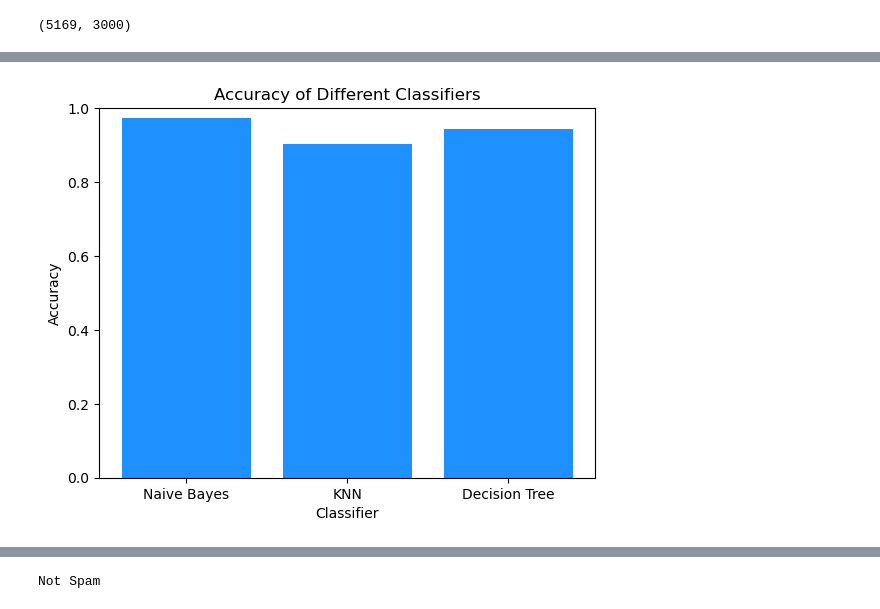
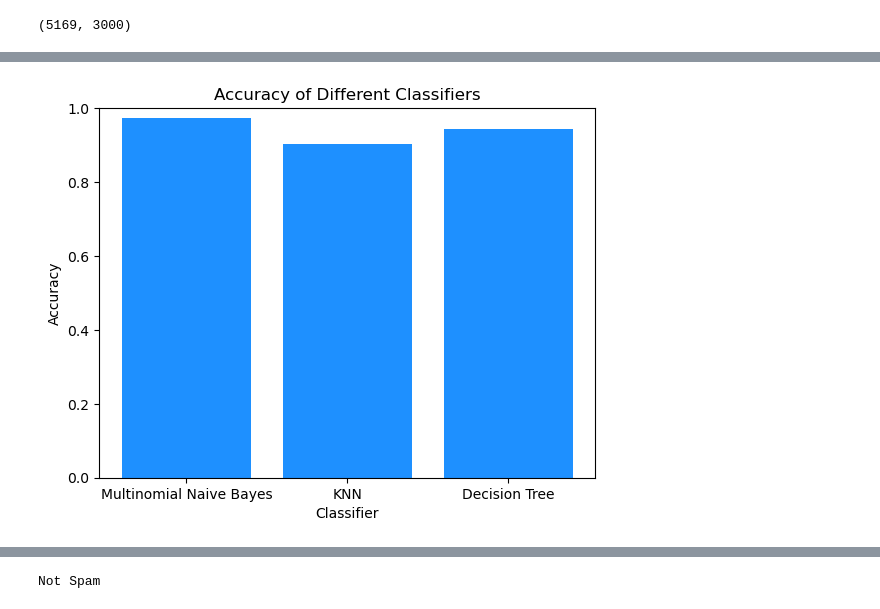
Before and after one commit to rahulkumarjena/Spam_Detection_Model, a Jupyter notebook: sms -spam detection.ipynb, the cells around one changed output, grey strips where cells are left out. Cells and saved outputs as stored; diff of their text form; code cells hidden in the pictures.

```diff
--- a/sms -spam detection.ipynb
+++ b/sms -spam detection.ipynb
@@ -482,27 +458,27 @@ Recall for Spam SMS classification: 0.7931034482758621
 # %%
 classifiers = {
-    'Naive Bayes':MultinomialNB(),
+    'Multinomial Naive Bayes':MultinomialNB(),
     'KNN': KNeighborsClassifier(n_neighbors=5),
     'Decision Tree': DecisionTreeClassifier()
 }
 
 # Dictionary to store accuracies
 accuracies = {}
 
 # Loop through each classifier
 for name, clf in classifiers.items():
     clf.fit(X_train, y_train)
     y_pred = clf.predict(X_test)
     accuracies[name] = accuracy_score(y_test, y_pred)
 
 # Plot histogram
 plt.bar(accuracies.keys(), accuracies.values(), color=[ '#1E90FF'])
 plt.xlabel('Classifier')
 plt.ylabel('Accuracy')
 plt.title('Accuracy of Different Classifiers')
 plt.ylim(0, 1)
 plt.show()
 # %% [output]
-[figure, old version]
+[figure, new version]
 # %%
 classifiers = {
```
Also changed, not shown: parts of 12 cells of this notebook.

- - - -

Show, from the entries above, every line that includes the string "accuracies".

* [TASK RESPONSE]
 # Dictionary to store accuracies
 accuracies = {}
     accuracies[name] = accuracy_score(y_test, y_pred)
 plt.bar(accuracies.keys(), accuracies.values(), color=[ '#1E90FF'])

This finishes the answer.